* What you have to do *
Every picture stays out; everything else in the listing below is to be returned exactly.
------ Provided data ------
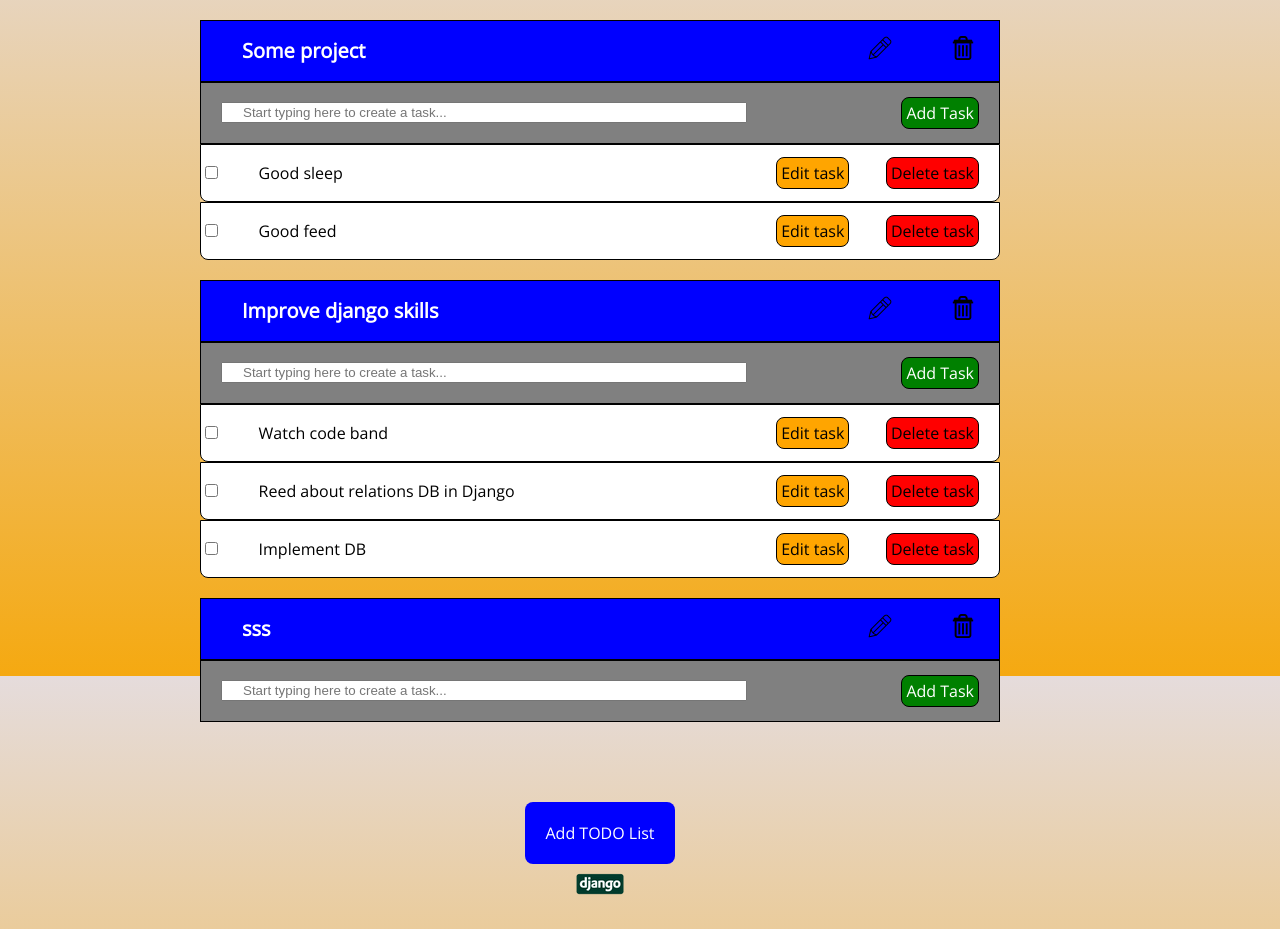
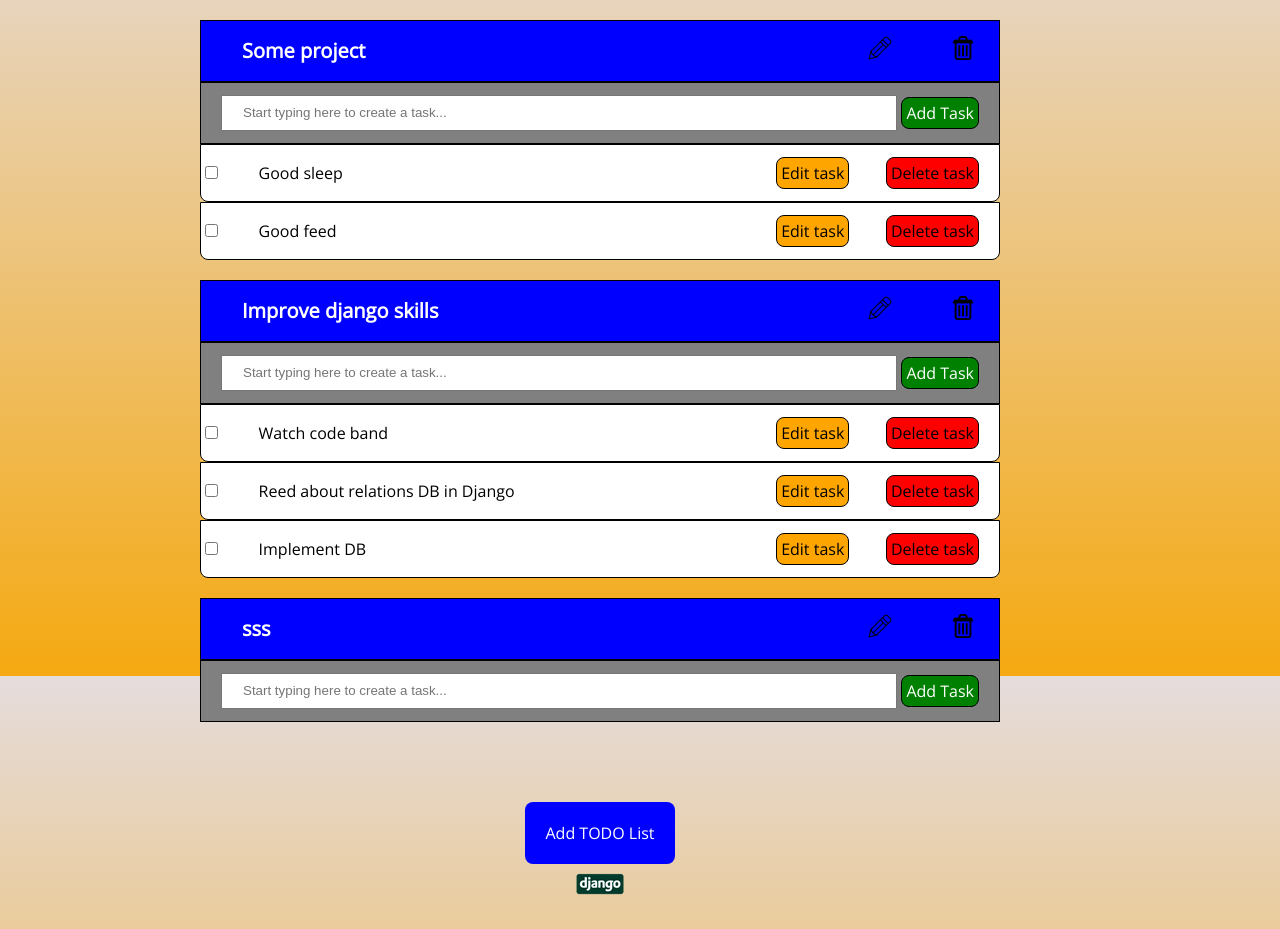
Before and after one commit to jonqwerty/taskmanager, a Django app: page / in a window 1280 px wide. Shown: the part 124-1053 px from the top of the page. Run offline with Django 3.2, Linux system fonts and the light colour scheme; data comes from the database, SQL or seed files in the repository; both versions use the stored data as it was after the commit.

Commit message:
Edit div class addtask

```diff
--- a/static/css/main.css
+++ b/static/css/main.css
@@ -114,7 +114,8 @@ body{
 }
 
 .addtask input{
-	width: 500px;
+	height: 30px;
+	width: 650px;
 	padding-left: 20px;
 	margin-left: 20px;
 	/*hidden symbols without spase*/
```
Also changed, not shown: db.sqlite3.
------
* Your solution *
Before and after one commit to jonqwerty/taskmanager, a Django app: page / in a window 1280 px wide. Shown: the part 124-1053 px from the top of the page. Run offline with Django 3.2, Linux system fonts and the light colour scheme; data comes from the database, SQL or seed files in the repository; both versions use the stored data as it was after the commit.

Commit message:
Edit div class addtask

```diff
--- a/static/css/main.css
+++ b/static/css/main.css
@@ -114,7 +114,8 @@ body{
 }
 
 .addtask input{
-	width: 500px;
+	height: 30px;
+	width: 650px;
 	padding-left: 20px;
 	margin-left: 20px;
 	/*hidden symbols without spase*/
```
Also changed, not shown: db.sqlite3.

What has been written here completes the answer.